Work to complete: Each entry should be restated word for word, with all pictures left out.

Extracted data:
--- START ---

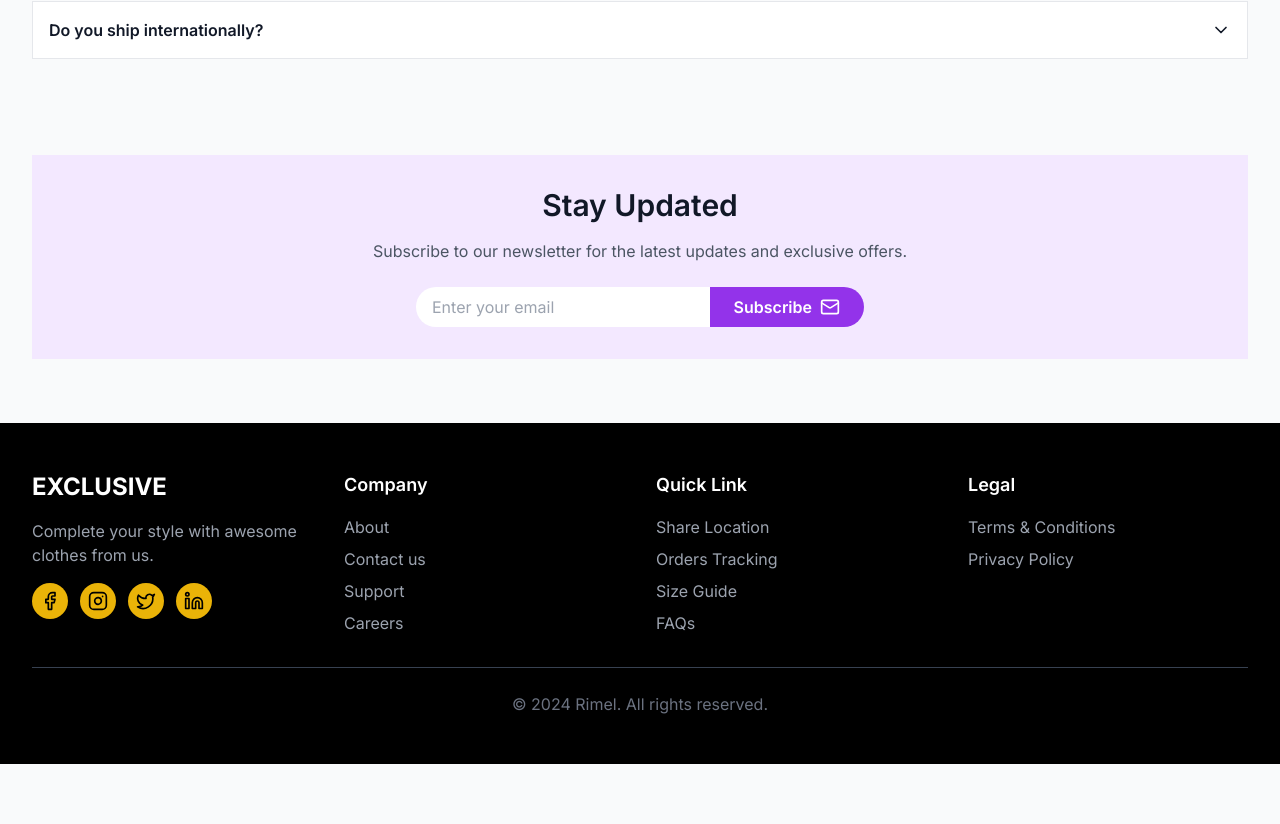
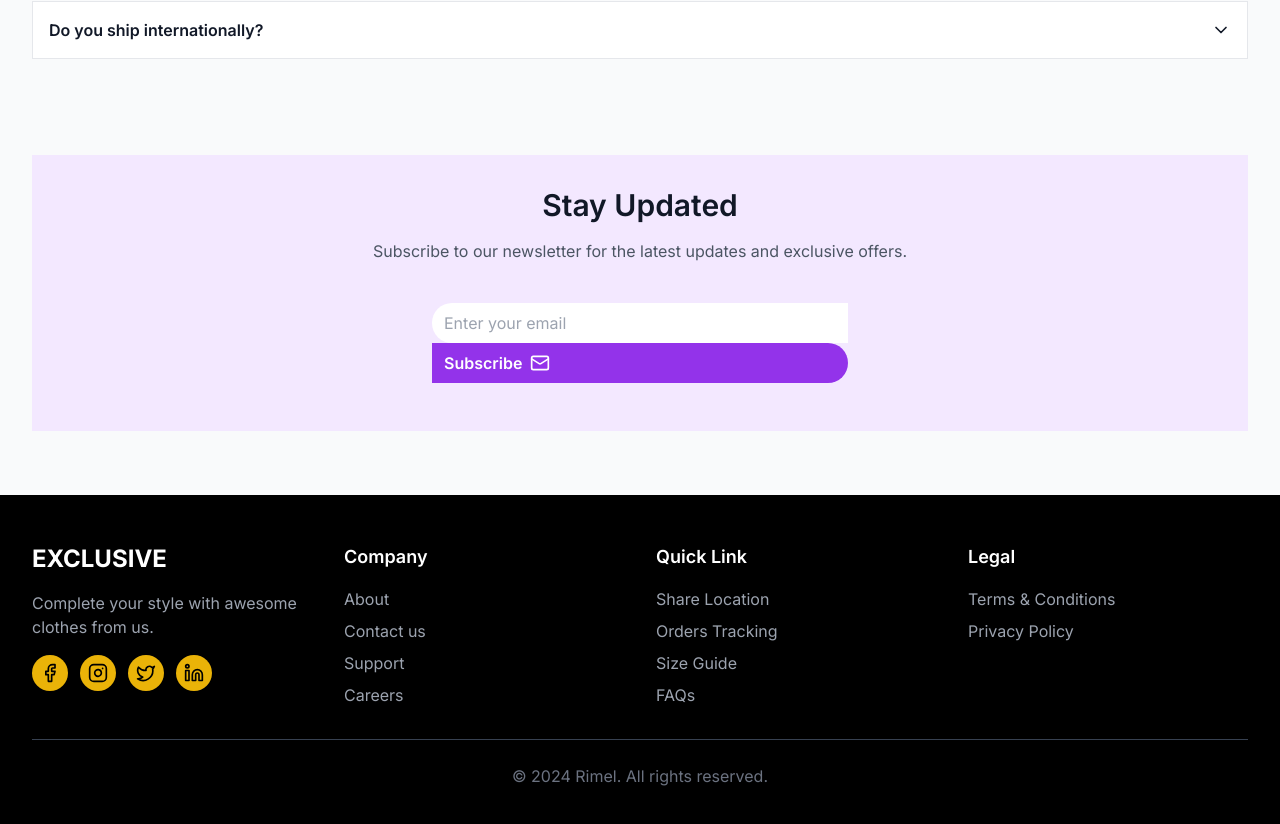
Before and after one commit to Tahasaif3/milestone-3-project, a Next.js app: page /about in a window 1280 px wide. Shown: the part 2925-3749 px from the top of the page. Before the commit the page ends 3689 px from the top, so only its background shows below. Built offline with nearby package versions, Linux system fonts and the light colour scheme.

Commit message:
page.tsx

```diff
--- a/app/about/page.tsx
+++ b/app/about/page.tsx
@@ -238,21 +238,22 @@ function Newsletter() {
     <div className="bg-purple-100 rounded-lg p-8 text-center">
       <h2 className="text-3xl font-semibold mb-4">Stay Updated</h2>
       <p className="text-gray-600 mb-6">Subscribe to our newsletter for the latest updates and exclusive offers.</p>
-      <form className="flex max-w-md mx-auto">
+     <form className="flex flex-wrap max-w-md mx-auto p-4">
   <input
     type="email"
     placeholder="Enter your email"
-          className="flex-grow px-4 py-2 rounded-l-full focus:outline-none focus:ring-2 focus:ring-purple-600"
+    className="flex-grow px-4 py-2 rounded-l-full focus:outline-none focus:ring-2 focus:ring-purple-600 mb-2 sm:mb-0 sm:flex-grow-0 sm:w-full sm:px-3 sm:py-2"
   />
   <motion.button
     whileHover={{ scale: 1.05 }}
     whileTap={{ scale: 0.95 }}
-          className="bg-purple-600 text-white px-6 py-2 rounded-r-full font-semibold hover:bg-purple-700 transition-colors flex items-center"
+    className="bg-purple-600 text-white px-6 py-2 rounded-r-full font-semibold hover:bg-purple-700 transition-colors flex items-center sm:w-full sm:px-3"
   >
     Subscribe
     <Mail className="w-5 h-5 ml-2" />
   </motion.button>
 </form>
+
     </div>
   )
 }
```
Lines whose indentation alone changed are shown as unchanged.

--- END ---

Answer:
Before and after one commit to Tahasaif3/milestone-3-project, a Next.js app: page /about in a window 1280 px wide. Shown: the part 2925-3749 px from the top of the page. Before the commit the page ends 3689 px from the top, so only its background shows below. Built offline with nearby package versions, Linux system fonts and the light colour scheme.

Commit message:
page.tsx

```diff
--- a/app/about/page.tsx
+++ b/app/about/page.tsx
@@ -238,21 +238,22 @@ function Newsletter() {
     <div className="bg-purple-100 rounded-lg p-8 text-center">
       <h2 className="text-3xl font-semibold mb-4">Stay Updated</h2>
       <p className="text-gray-600 mb-6">Subscribe to our newsletter for the latest updates and exclusive offers.</p>
-      <form className="flex max-w-md mx-auto">
+     <form className="flex flex-wrap max-w-md mx-auto p-4">
   <input
     type="email"
     placeholder="Enter your email"
-          className="flex-grow px-4 py-2 rounded-l-full focus:outline-none focus:ring-2 focus:ring-purple-600"
+    className="flex-grow px-4 py-2 rounded-l-full focus:outline-none focus:ring-2 focus:ring-purple-600 mb-2 sm:mb-0 sm:flex-grow-0 sm:w-full sm:px-3 sm:py-2"
   />
   <motion.button
     whileHover={{ scale: 1.05 }}
     whileTap={{ scale: 0.95 }}
-          className="bg-purple-600 text-white px-6 py-2 rounded-r-full font-semibold hover:bg-purple-700 transition-colors flex items-center"
+    className="bg-purple-600 text-white px-6 py-2 rounded-r-full font-semibold hover:bg-purple-700 transition-colors flex items-center sm:w-full sm:px-3"
   >
     Subscribe
     <Mail className="w-5 h-5 ml-2" />
   </motion.button>
 </form>
+
     </div>
   )
 }
```
Lines whose indentation alone changed are shown as unchanged.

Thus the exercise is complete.